The anti-virus industry used to whine bitterly about the willy-nilly sale of virus-loaded compact discs in 1995. Neat how this works, isn't it?In this more informed context, statements in the Wall Street Journal to the effect that US officials were concerned — "The concept is troubling ... we don't want to promote or encourage ... the dissemination of viruses" said one highly placed apparatchik for the Journal — reveals that, as usual, potential policy-makers are about as unschooled in the subject, technically and historically, as one can be and still be considered to be breathing.

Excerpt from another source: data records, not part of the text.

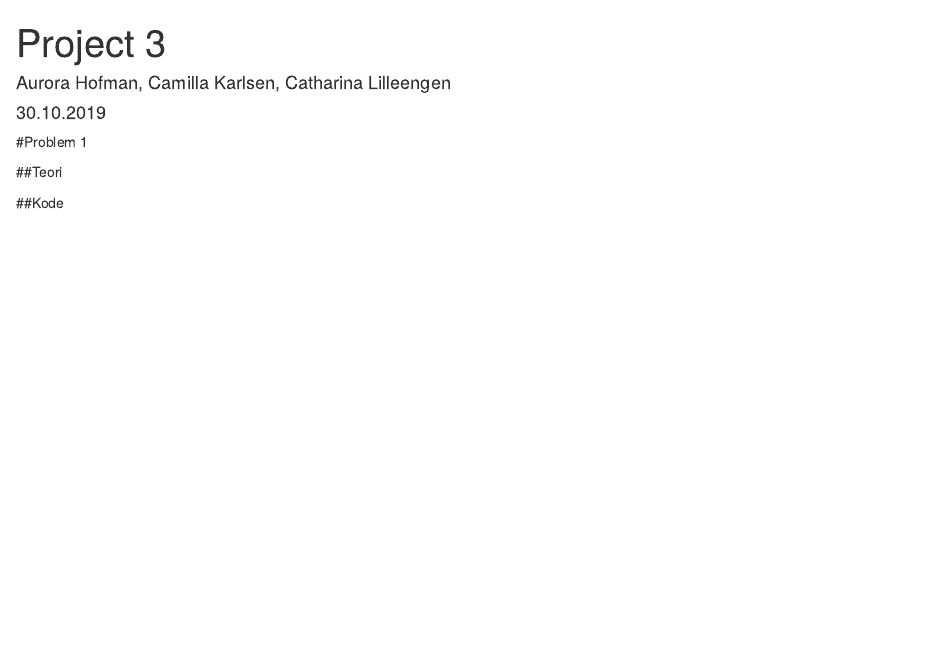
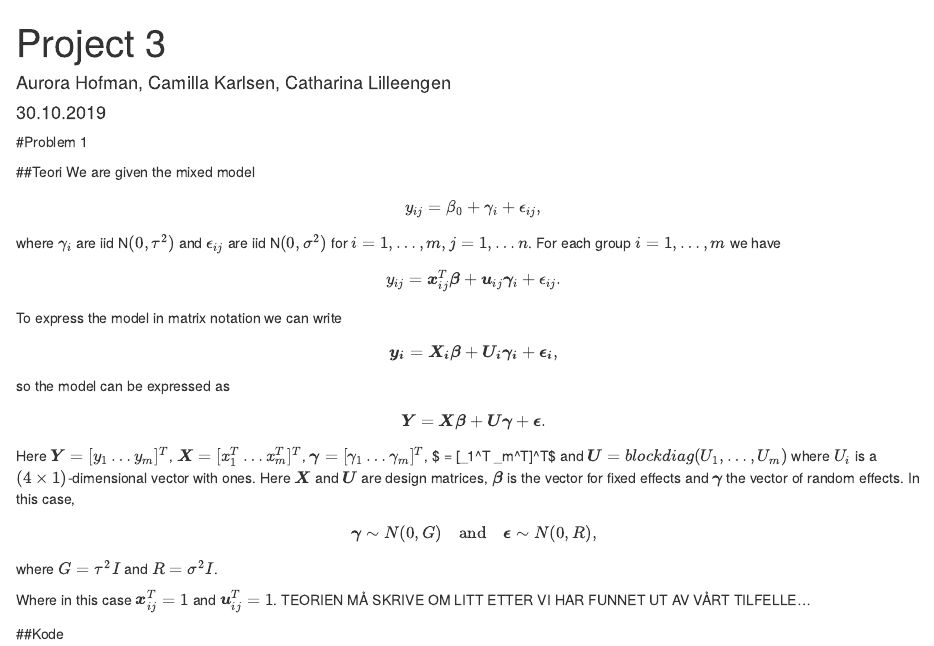
Before and after one commit to catharinalill/GLM---project-1, an R Markdown document (Project 3.Rmd): the page in a window 1100 px wide, from its top. Rendered offline with R 4.5, knitr and Pandoc, with nearby package versions; some code elsewhere in the file could not run offline.

Commit message:
teori oppg. 1

```diff
--- a/Project 3.Rmd
+++ b/Project 3.Rmd
@@ -8,6 +8,31 @@ output: html_document
 #Problem 1
 
 ##Teori
+We are given the mixed model
+$$
+  y_{ij} = \beta_0 + \gamma_i + \epsilon_{ij},
+$$
+where $\gamma_i$ are iid N$(0,\tau^2)$ and $\epsilon_{ij}$ are  iid N$(0,\sigma^2)$ for $i = 1,\ldots,m,  j = 1,\ldots n$. For each group $i = 1,\ldots,m$ we have
+$$
+   y_{ij} = \boldsymbol{x}_{ij}^T\boldsymbol{\beta} + \boldsymbol{u}_{ij}\boldsymbol{\gamma}_i + \epsilon_{ij}.
+$$
+To express the model in matrix notation we can write
+$$
+  \boldsymbol{y_i} = \boldsymbol{X_i}\boldsymbol{\beta} + \boldsymbol{U_i}\boldsymbol{\gamma_i} + \boldsymbol{\epsilon_i},
+$$
+so the model can be expressed as
+$$
+  \boldsymbol{Y} = \boldsymbol{X}\boldsymbol{\beta} + \boldsymbol{U}\boldsymbol{\gamma} + \boldsymbol{\epsilon}.
+$$
+Here $\boldsymbol{Y} = [y_1 \ldots y_m]^T$, $\boldsymbol{X} = [x_1^T \ldots x_m^T]^T$, $\boldsymbol{\gamma} = [\gamma_1 \ldots \gamma_m]^T$, $ \boldsymbol{\epsilon}= [\epsilon_1^T \ldots \epsilon_m^T]^T$ and $\boldsymbol{U} = blockdiag(U_1, \ldots , U_m)$ where $U_i$ is a $(4\times 1)$-dimensional vector with ones.
+Here $\boldsymbol{X}$ and $\boldsymbol{U}$ are design matrices, $\boldsymbol{\beta}$ is the vector for fixed effects and $\boldsymbol{\gamma}$ the vector of random effects. In this case,
+$$
+  \boldsymbol{\gamma} \sim N(0,G) \quad \textrm{and} \quad \boldsymbol{\epsilon} \sim N(0,R),
+$$
+where $G = \tau^2I$ and $R = \sigma^2I$.
+
+Where in this case $\boldsymbol{x}_{ij}^T = 1$ and $\boldsymbol{u}_{ij}^T = 1$.
+TEORIEN MÅ SKRIVE OM LITT ETTER VI HAR FUNNET UT AV VÅRT TILFELLE...
 
 ##Kode
 
```
Also changed, not shown: Project 3.Rmd (7 more changed lines).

HOWEVER, THE FLIP side of the coin is little different. The idea bandied about in national security circles and aired frequently in the national media that military mandarins of the Yellow Horde are feverishly preparing information warfare plans (of which this is one more prima facie example) to smite the American way of life belongs in a Sax Rohmer "The Insidious Brain of Dr. Fu Manchu"-style novel. In terms of hard intelligence information, the kind that counts as opposed to the kind one leaks to the media, it indicates Chinese leadership is about as stumblebum on the topic as American counterparts, mired back in the cyber-Stone Age in terms of formulating abstract thought in the arena. Ten viruses or ten thousand — it just doesn't matter and hasn't for quite a long time. Also worth chewing on is the fact that the same anti-virus industry which issues press releases on everything considered even slightly harmful to computing in virus-land published none trumpeting being sort-of secretly squeezed out of a few hundred in return for alleged promises of increased business opportunity. Not the right flavor of news, eh, dudes? The anti-virus industry used to whine bitterly about the willy-nilly sale of virus-loaded compact discs in 1995. Neat how this works, isn't it?